The middle class in India is around 2% of the households. Elite & rich would be another 1%.We roughly have 300 million households in India.
Out of this only 3% (9 million households) have the potential to invest in capital markets.
The total demat (including NSDL & CDSL) accounts in the country is 26 million. Many investors have more than one demat account. So direct equity investors in India will not be more than 13 million. Many investors have demat accounts in the name of their spouse, children and parents as well. So in all likelihood around 8 million families may have demat accounts.
Recently I read that CDSL have only around 1.25 lakh demat accounts with holdings above Rs.10 lakhs. Including NSDL, after removing duplication, around 2 lakh investors may hold shares worth more than Rs.10 lakhs. This is around 2% of the total investor households.
Coming to mutual funds, there are around 50 million folios. This includes both retail and institutional investors. An investor, on an average may hold around 4 funds. This means we have around 12 million investors. Many families have more than one person investing in mutual funds. This means around 6 million households.
There would be overlap of investors who both invest in mutual funds and also shares. So the total households in India who are investing in capital market would be around 8 to 10 million.
There are 10 million SIP folios investing Rs.3500 crores a month in capital markets. Again this may mean around 4 million investors and 2 million households.
You may be surprised to know that there are only around 5000 MF advisors in India.
In the absence of detailed data, we have to do certain approximation. Better to know something approximately than having no knowledge at all.
There are around 1.3 million people who read financial newspapers in India. The viewers of business channels are also around 1 million.
In such a huge country, we are a tiny minority.
That is why capital markets or its movements have no relevance or impact for a common man.
Even the optimistic estimates suggest that only 10% to 12% of Indian households would be middle class during next 2 decades. Adding elite and rich, around 15% of households have potential to become investors over next 2 decades.
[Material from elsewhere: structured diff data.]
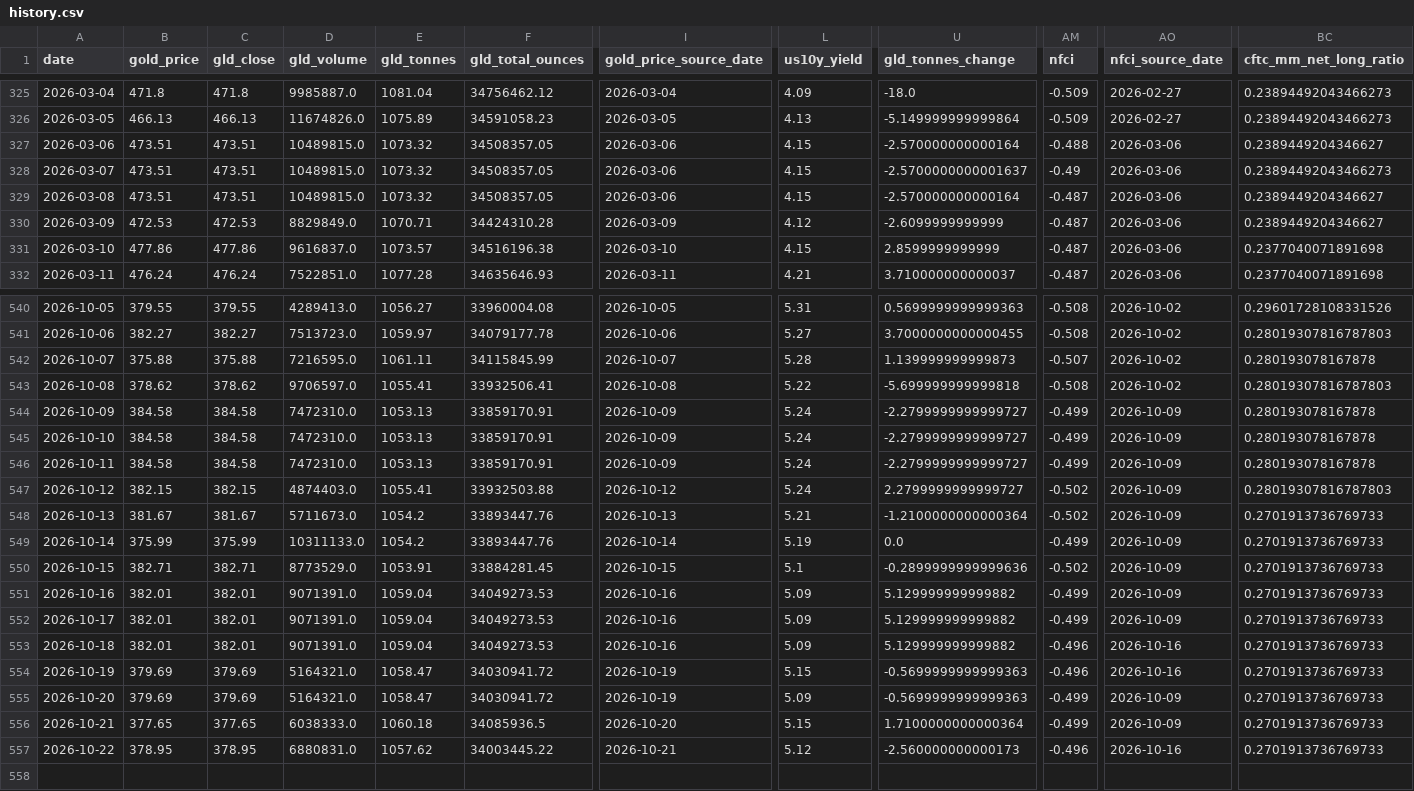
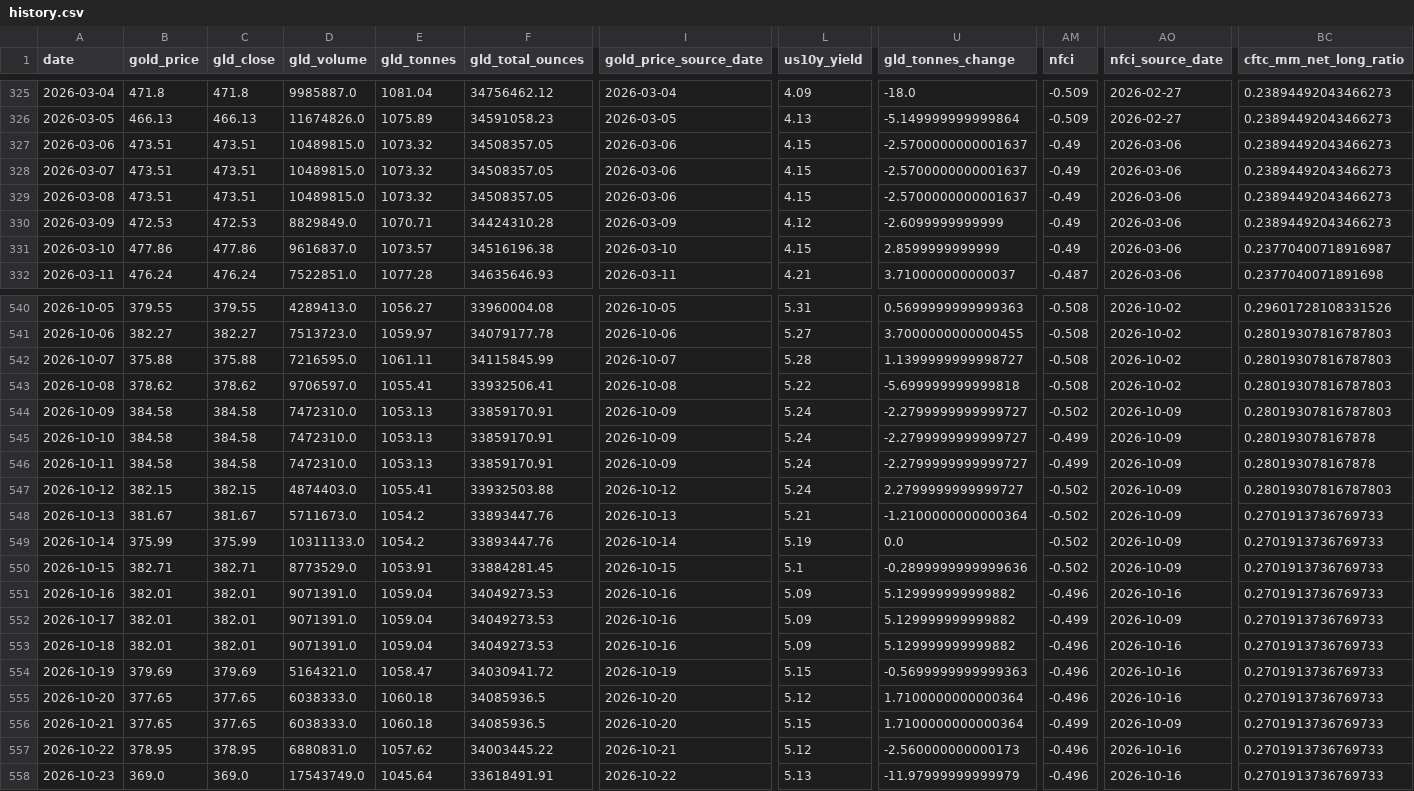
Before and after one commit to lihaoyuan-afk/github-ai-daily-report, a CSV file: GoldHunter/data/history.csv, drawn as a sheet; only a part is shown, gaps mark what is left out; rows hold the shown columns only; the diff covers the shown part only; the diff names each change by its address in the sheet, - before the commit and + after, or states it on an @@ line.

```diff
--- a/GoldHunter/data/history.csv
+++ b/GoldHunter/data/history.csv
-U327 (gld_tonnes_change): -2.570000000000164
+U327 (gld_tonnes_change): -2.5700000000001637
-AM327 (nfci): -0.488
+AM327 (nfci): -0.49
-BC327 (cftc_mm_net_long_ratio): 0.2389449204346627
+BC327 (cftc_mm_net_long_ratio): 0.23894492043466273
-U329 (gld_tonnes_change): -2.570000000000164
+U329 (gld_tonnes_change): -2.5700000000001637
-AM329:AM331 (nfci): -0.487
+AM329:AM331 (nfci): -0.49
-BC329:BC330 (cftc_mm_net_long_ratio): 0.2389449204346627
+BC329:BC330 (cftc_mm_net_long_ratio): 0.23894492043466273
-BC331 (cftc_mm_net_long_ratio): 0.2377040071891698
+BC331 (cftc_mm_net_long_ratio): 0.23770400718916987
-U542 (gld_tonnes_change): 1.139999999999873
+U542 (gld_tonnes_change): 1.1399999999998727
-AM542 (nfci): -0.507
+AM542 (nfci): -0.508
-BC542 (cftc_mm_net_long_ratio): 0.280193078167878
+BC542 (cftc_mm_net_long_ratio): 0.28019307816787803
-AM544 (nfci): -0.499
+AM544 (nfci): -0.502
-BC544 (cftc_mm_net_long_ratio): 0.280193078167878
+BC544 (cftc_mm_net_long_ratio): 0.28019307816787803
-AM549 (nfci): -0.499
+AM549 (nfci): -0.502
-AM551 (nfci): -0.499
+AM551 (nfci): -0.496
-AO551 (nfci_source_date): 2026-10-09
+AO551 (nfci_source_date): 2026-10-16
-B555 (gold_price): 379.69
+B555 (gold_price): 377.65
-C555 (gld_close): 379.69
+C555 (gld_close): 377.65
-D555 (gld_volume): 5164321.0
+D555 (gld_volume): 6038333.0
-E555 (gld_tonnes): 1058.47
+E555 (gld_tonnes): 1060.18
-F555 (gld_total_ounces): 34030941.72
+F555 (gld_total_ounces): 34085936.5
-I555 (gold_price_source_date): 2026-10-19
+I555 (gold_price_source_date): 2026-10-20
-L555 (us10y_yield): 5.09
+L555 (us10y_yield): 5.12
-U555 (gld_tonnes_change): -0.5699999999999363
+U555 (gld_tonnes_change): 1.7100000000000364
-AM555 (nfci): -0.499
+AM555 (nfci): -0.496
-AO555 (nfci_source_date): 2026-10-09
+AO555 (nfci_source_date): 2026-10-16
+row 558: 2026-10-23 | 369.0 | 369.0 | 17543749.0 | 1045.64 | 33618491.91 | 2026-10-22 | 5.13 | -11.97999999999979 | -0.496 | 2026-10-16 | 0.2701913736769733
```
Also changed, not shown: 122 edited cells elsewhere in this file, 3 other files.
This is a best case scenario because we are assuming 8% economic growth for next 2 decades.
Make use of the opportunity you have been provided to participate and grow your wealth in the equity market.
Don’t forget to count your blessings.